### EXERCISE DETAILS
Reproduce the records below exactly as given.

### GIVEN ENTRIES

----------

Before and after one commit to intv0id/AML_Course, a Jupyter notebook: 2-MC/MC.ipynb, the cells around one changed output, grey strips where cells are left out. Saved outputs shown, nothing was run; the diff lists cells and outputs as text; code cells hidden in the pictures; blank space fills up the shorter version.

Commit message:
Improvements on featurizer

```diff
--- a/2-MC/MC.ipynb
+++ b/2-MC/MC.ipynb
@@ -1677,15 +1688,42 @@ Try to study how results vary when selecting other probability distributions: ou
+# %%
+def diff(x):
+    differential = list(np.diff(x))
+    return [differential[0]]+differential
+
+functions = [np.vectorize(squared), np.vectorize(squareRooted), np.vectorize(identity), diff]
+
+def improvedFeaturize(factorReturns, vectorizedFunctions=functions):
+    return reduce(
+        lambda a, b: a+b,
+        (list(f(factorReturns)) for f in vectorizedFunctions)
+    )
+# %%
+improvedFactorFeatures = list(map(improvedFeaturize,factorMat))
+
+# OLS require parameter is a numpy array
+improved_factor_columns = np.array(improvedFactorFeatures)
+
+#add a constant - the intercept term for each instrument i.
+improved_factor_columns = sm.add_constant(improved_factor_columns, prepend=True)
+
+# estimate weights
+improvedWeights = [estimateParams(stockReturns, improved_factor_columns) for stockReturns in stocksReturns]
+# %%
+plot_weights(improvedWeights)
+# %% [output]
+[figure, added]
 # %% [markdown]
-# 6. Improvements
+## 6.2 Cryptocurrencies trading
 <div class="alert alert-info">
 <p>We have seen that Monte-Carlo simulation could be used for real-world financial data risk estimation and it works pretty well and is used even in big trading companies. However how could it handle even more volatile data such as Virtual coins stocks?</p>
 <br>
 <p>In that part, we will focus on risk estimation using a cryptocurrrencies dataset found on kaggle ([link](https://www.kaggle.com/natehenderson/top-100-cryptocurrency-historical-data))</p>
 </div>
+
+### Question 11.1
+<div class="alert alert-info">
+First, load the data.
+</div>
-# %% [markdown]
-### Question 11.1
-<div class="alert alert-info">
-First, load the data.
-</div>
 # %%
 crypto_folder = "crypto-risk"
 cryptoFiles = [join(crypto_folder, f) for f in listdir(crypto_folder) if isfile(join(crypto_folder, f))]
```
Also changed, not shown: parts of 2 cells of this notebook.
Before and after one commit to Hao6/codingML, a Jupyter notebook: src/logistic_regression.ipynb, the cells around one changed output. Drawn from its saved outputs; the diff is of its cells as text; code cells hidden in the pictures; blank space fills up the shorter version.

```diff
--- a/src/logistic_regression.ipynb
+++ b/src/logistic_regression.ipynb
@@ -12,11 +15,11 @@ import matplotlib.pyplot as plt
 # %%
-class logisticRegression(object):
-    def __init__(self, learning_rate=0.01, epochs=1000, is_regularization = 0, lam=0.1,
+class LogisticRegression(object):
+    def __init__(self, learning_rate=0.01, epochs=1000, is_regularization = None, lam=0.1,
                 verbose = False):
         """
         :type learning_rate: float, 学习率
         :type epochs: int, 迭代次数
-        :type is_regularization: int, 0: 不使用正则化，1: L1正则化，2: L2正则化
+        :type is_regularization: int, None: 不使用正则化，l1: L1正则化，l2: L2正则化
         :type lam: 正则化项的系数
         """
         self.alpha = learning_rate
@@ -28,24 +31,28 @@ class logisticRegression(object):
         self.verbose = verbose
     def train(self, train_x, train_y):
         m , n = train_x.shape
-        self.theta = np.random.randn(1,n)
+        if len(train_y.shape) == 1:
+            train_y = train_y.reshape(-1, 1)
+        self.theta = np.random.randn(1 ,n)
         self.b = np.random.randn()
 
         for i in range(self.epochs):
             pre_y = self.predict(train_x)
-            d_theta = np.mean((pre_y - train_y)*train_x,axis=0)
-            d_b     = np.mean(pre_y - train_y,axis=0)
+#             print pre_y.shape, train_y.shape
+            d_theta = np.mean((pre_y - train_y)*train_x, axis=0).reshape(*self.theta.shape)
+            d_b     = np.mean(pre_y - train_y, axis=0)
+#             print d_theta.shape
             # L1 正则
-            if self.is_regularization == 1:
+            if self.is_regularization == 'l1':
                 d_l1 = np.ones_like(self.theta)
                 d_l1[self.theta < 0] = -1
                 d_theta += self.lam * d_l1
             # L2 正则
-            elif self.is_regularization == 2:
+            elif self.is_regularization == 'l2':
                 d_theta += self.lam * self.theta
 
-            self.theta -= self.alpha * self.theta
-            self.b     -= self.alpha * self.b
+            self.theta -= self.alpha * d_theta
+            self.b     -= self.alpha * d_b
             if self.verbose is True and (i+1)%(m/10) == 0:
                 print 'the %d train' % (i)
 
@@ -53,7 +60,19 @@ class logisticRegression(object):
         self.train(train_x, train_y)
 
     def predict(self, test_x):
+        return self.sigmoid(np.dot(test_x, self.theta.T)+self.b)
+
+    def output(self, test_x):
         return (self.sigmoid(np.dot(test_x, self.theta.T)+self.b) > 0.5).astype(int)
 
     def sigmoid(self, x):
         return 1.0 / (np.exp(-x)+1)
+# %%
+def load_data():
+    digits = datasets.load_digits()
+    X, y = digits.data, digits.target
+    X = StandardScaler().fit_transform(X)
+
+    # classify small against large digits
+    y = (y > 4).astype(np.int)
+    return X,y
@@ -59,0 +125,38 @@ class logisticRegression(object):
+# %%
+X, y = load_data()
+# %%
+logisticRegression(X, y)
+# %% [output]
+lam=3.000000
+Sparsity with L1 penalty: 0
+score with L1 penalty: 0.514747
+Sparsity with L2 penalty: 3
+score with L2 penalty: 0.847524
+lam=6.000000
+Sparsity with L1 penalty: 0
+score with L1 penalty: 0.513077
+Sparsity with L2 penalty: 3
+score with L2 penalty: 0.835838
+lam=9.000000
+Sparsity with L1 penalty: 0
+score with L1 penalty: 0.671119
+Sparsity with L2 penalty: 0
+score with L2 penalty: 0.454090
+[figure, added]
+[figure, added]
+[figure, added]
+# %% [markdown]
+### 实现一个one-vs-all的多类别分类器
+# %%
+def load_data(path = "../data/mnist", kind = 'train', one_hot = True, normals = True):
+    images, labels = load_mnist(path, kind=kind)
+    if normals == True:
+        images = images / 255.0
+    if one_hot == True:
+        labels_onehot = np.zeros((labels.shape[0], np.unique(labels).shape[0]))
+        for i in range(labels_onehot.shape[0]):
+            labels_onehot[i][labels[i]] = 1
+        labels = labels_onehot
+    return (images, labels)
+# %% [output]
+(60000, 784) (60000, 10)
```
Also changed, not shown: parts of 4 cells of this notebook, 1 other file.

----------

### YOUR SOLUTION
Before and after one commit to intv0id/AML_Course, a Jupyter notebook: 2-MC/MC.ipynb, the cells around one changed output, grey strips where cells are left out. Saved outputs shown, nothing was run; the diff lists cells and outputs as text; code cells hidden in the pictures; blank space fills up the shorter version.

Commit message:
Improvements on featurizer

```diff
--- a/2-MC/MC.ipynb
+++ b/2-MC/MC.ipynb
@@ -1677,15 +1688,42 @@ Try to study how results vary when selecting other probability distributions: ou
+# %%
+def diff(x):
+    differential = list(np.diff(x))
+    return [differential[0]]+differential
+
+functions = [np.vectorize(squared), np.vectorize(squareRooted), np.vectorize(identity), diff]
+
+def improvedFeaturize(factorReturns, vectorizedFunctions=functions):
+    return reduce(
+        lambda a, b: a+b,
+        (list(f(factorReturns)) for f in vectorizedFunctions)
+    )
+# %%
+improvedFactorFeatures = list(map(improvedFeaturize,factorMat))
+
+# OLS require parameter is a numpy array
+improved_factor_columns = np.array(improvedFactorFeatures)
+
+#add a constant - the intercept term for each instrument i.
+improved_factor_columns = sm.add_constant(improved_factor_columns, prepend=True)
+
+# estimate weights
+improvedWeights = [estimateParams(stockReturns, improved_factor_columns) for stockReturns in stocksReturns]
+# %%
+plot_weights(improvedWeights)
+# %% [output]
+[figure, added]
 # %% [markdown]
-# 6. Improvements
+## 6.2 Cryptocurrencies trading
 <div class="alert alert-info">
 <p>We have seen that Monte-Carlo simulation could be used for real-world financial data risk estimation and it works pretty well and is used even in big trading companies. However how could it handle even more volatile data such as Virtual coins stocks?</p>
 <br>
 <p>In that part, we will focus on risk estimation using a cryptocurrrencies dataset found on kaggle ([link](https://www.kaggle.com/natehenderson/top-100-cryptocurrency-historical-data))</p>
 </div>
+
+### Question 11.1
+<div class="alert alert-info">
+First, load the data.
+</div>
-# %% [markdown]
-### Question 11.1
-<div class="alert alert-info">
-First, load the data.
-</div>
 # %%
 crypto_folder = "crypto-risk"
 cryptoFiles = [join(crypto_folder, f) for f in listdir(crypto_folder) if isfile(join(crypto_folder, f))]
```
Also changed, not shown: parts of 2 cells of this notebook.
Before and after one commit to Hao6/codingML, a Jupyter notebook: src/logistic_regression.ipynb, the cells around one changed output. Drawn from its saved outputs; the diff is of its cells as text; code cells hidden in the pictures; blank space fills up the shorter version.

```diff
--- a/src/logistic_regression.ipynb
+++ b/src/logistic_regression.ipynb
@@ -12,11 +15,11 @@ import matplotlib.pyplot as plt
 # %%
-class logisticRegression(object):
-    def __init__(self, learning_rate=0.01, epochs=1000, is_regularization = 0, lam=0.1,
+class LogisticRegression(object):
+    def __init__(self, learning_rate=0.01, epochs=1000, is_regularization = None, lam=0.1,
                 verbose = False):
         """
         :type learning_rate: float, 学习率
         :type epochs: int, 迭代次数
-        :type is_regularization: int, 0: 不使用正则化，1: L1正则化，2: L2正则化
+        :type is_regularization: int, None: 不使用正则化，l1: L1正则化，l2: L2正则化
         :type lam: 正则化项的系数
         """
         self.alpha = learning_rate
@@ -28,24 +31,28 @@ class logisticRegression(object):
         self.verbose = verbose
     def train(self, train_x, train_y):
         m , n = train_x.shape
-        self.theta = np.random.randn(1,n)
+        if len(train_y.shape) == 1:
+            train_y = train_y.reshape(-1, 1)
+        self.theta = np.random.randn(1 ,n)
         self.b = np.random.randn()
 
         for i in range(self.epochs):
             pre_y = self.predict(train_x)
-            d_theta = np.mean((pre_y - train_y)*train_x,axis=0)
-            d_b     = np.mean(pre_y - train_y,axis=0)
+#             print pre_y.shape, train_y.shape
+            d_theta = np.mean((pre_y - train_y)*train_x, axis=0).reshape(*self.theta.shape)
+            d_b     = np.mean(pre_y - train_y, axis=0)
+#             print d_theta.shape
             # L1 正则
-            if self.is_regularization == 1:
+            if self.is_regularization == 'l1':
                 d_l1 = np.ones_like(self.theta)
                 d_l1[self.theta < 0] = -1
                 d_theta += self.lam * d_l1
             # L2 正则
-            elif self.is_regularization == 2:
+            elif self.is_regularization == 'l2':
                 d_theta += self.lam * self.theta
 
-            self.theta -= self.alpha * self.theta
-            self.b     -= self.alpha * self.b
+            self.theta -= self.alpha * d_theta
+            self.b     -= self.alpha * d_b
             if self.verbose is True and (i+1)%(m/10) == 0:
                 print 'the %d train' % (i)
 
@@ -53,7 +60,19 @@ class logisticRegression(object):
         self.train(train_x, train_y)
 
     def predict(self, test_x):
+        return self.sigmoid(np.dot(test_x, self.theta.T)+self.b)
+
+    def output(self, test_x):
         return (self.sigmoid(np.dot(test_x, self.theta.T)+self.b) > 0.5).astype(int)
 
     def sigmoid(self, x):
         return 1.0 / (np.exp(-x)+1)
+# %%
+def load_data():
+    digits = datasets.load_digits()
+    X, y = digits.data, digits.target
+    X = StandardScaler().fit_transform(X)
+
+    # classify small against large digits
+    y = (y > 4).astype(np.int)
+    return X,y
@@ -59,0 +125,38 @@ class logisticRegression(object):
+# %%
+X, y = load_data()
+# %%
+logisticRegression(X, y)
+# %% [output]
+lam=3.000000
+Sparsity with L1 penalty: 0
+score with L1 penalty: 0.514747
+Sparsity with L2 penalty: 3
+score with L2 penalty: 0.847524
+lam=6.000000
+Sparsity with L1 penalty: 0
+score with L1 penalty: 0.513077
+Sparsity with L2 penalty: 3
+score with L2 penalty: 0.835838
+lam=9.000000
+Sparsity with L1 penalty: 0
+score with L1 penalty: 0.671119
+Sparsity with L2 penalty: 0
+score with L2 penalty: 0.454090
+[figure, added]
+[figure, added]
+[figure, added]
+# %% [markdown]
+### 实现一个one-vs-all的多类别分类器
+# %%
+def load_data(path = "../data/mnist", kind = 'train', one_hot = True, normals = True):
+    images, labels = load_mnist(path, kind=kind)
+    if normals == True:
+        images = images / 255.0
+    if one_hot == True:
+        labels_onehot = np.zeros((labels.shape[0], np.unique(labels).shape[0]))
+        for i in range(labels_onehot.shape[0]):
+            labels_onehot[i][labels[i]] = 1
+        labels = labels_onehot
+    return (images, labels)
+# %% [output]
+(60000, 784) (60000, 10)
```
Also changed, not shown: parts of 4 cells of this notebook, 1 other file.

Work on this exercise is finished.